((

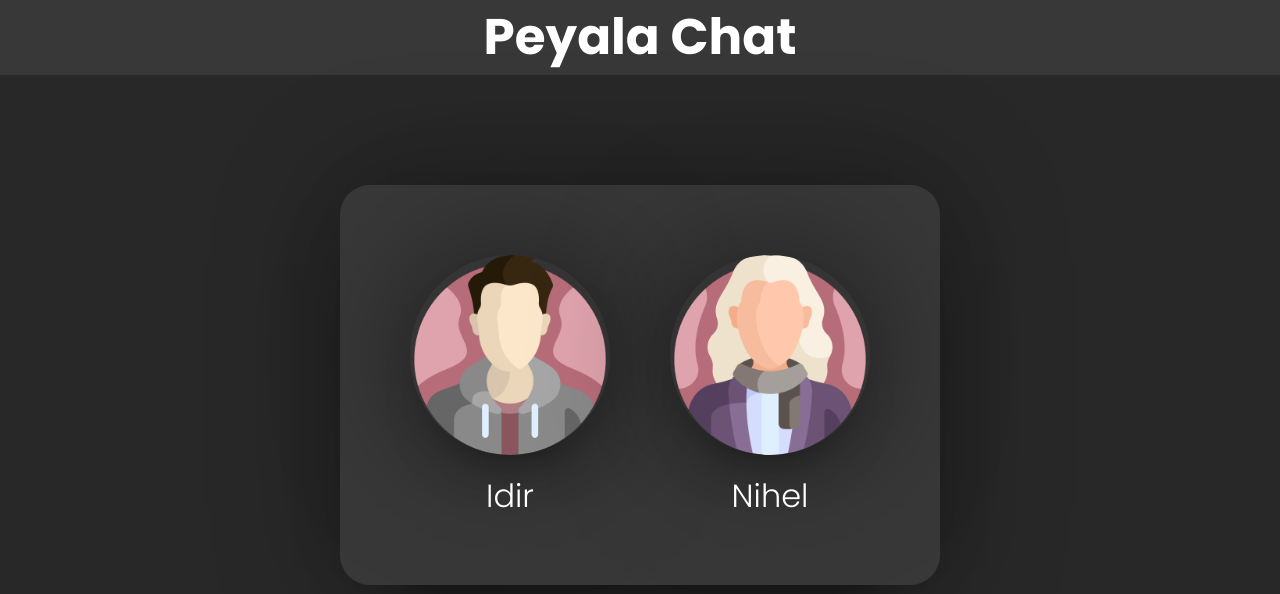
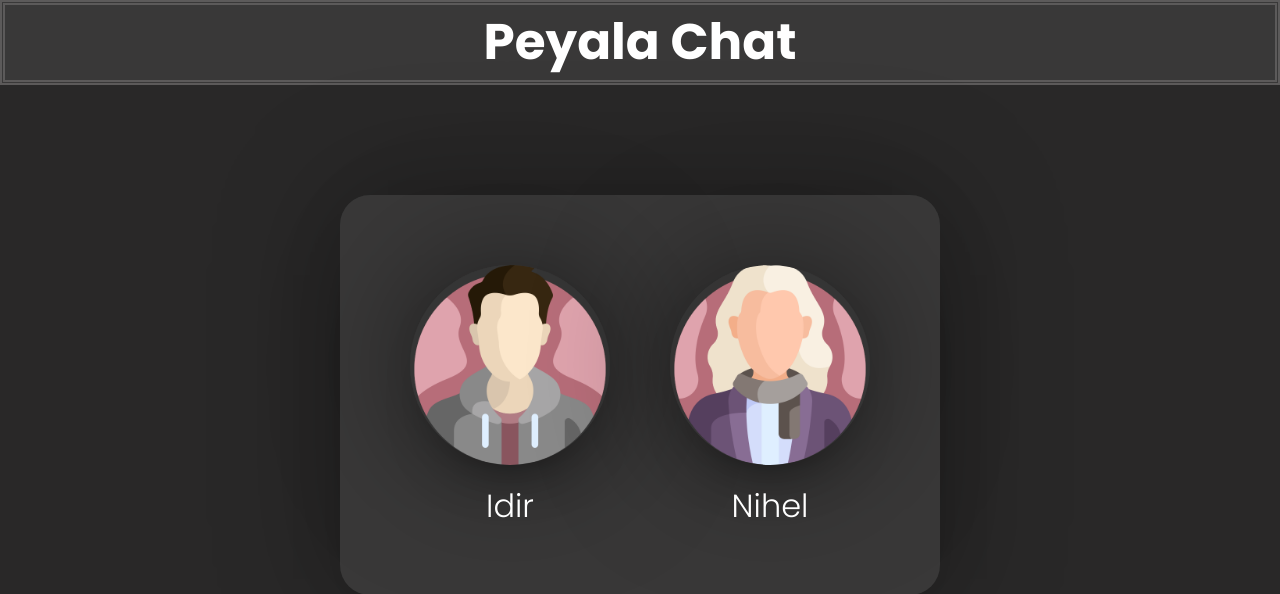
Before and after one commit to Peyala/peyala_chat, a PHP site: page / in a window 1280 px wide. Shown: the top 594 px of the page. Run offline with PHP 8.4, Linux system fonts and the light colour scheme.

Commit message:
Borde h1

```diff
--- a/css/style.css
+++ b/css/style.css
@@ -9,11 +9,13 @@
 h1{
     font-size: 50px;
     display: flex;
+    margin: 0 auto; /* No se si esta bien, mirar en movil*/
     justify-content: center;
     color: #ffffff;
     background-color: #3f3f3fb7;
     margin-bottom: 110px;
     font-family:Verdana,;
+    border: 5px double rgb(92, 90, 90);
 
 }
 
```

))

▶ [REQUIRED WORK]: Only the pictures may be dropped; print every record exactly as given.

▶ [SOLUTION TO THE EXERCISE]:
Before and after one commit to Peyala/peyala_chat, a PHP site: page / in a window 1280 px wide. Shown: the top 594 px of the page. Run offline with PHP 8.4, Linux system fonts and the light colour scheme.

Commit message:
Borde h1

```diff
--- a/css/style.css
+++ b/css/style.css
@@ -9,11 +9,13 @@
 h1{
     font-size: 50px;
     display: flex;
+    margin: 0 auto; /* No se si esta bien, mirar en movil*/
     justify-content: center;
     color: #ffffff;
     background-color: #3f3f3fb7;
     margin-bottom: 110px;
     font-family:Verdana,;
+    border: 5px double rgb(92, 90, 90);
 
 }
 
```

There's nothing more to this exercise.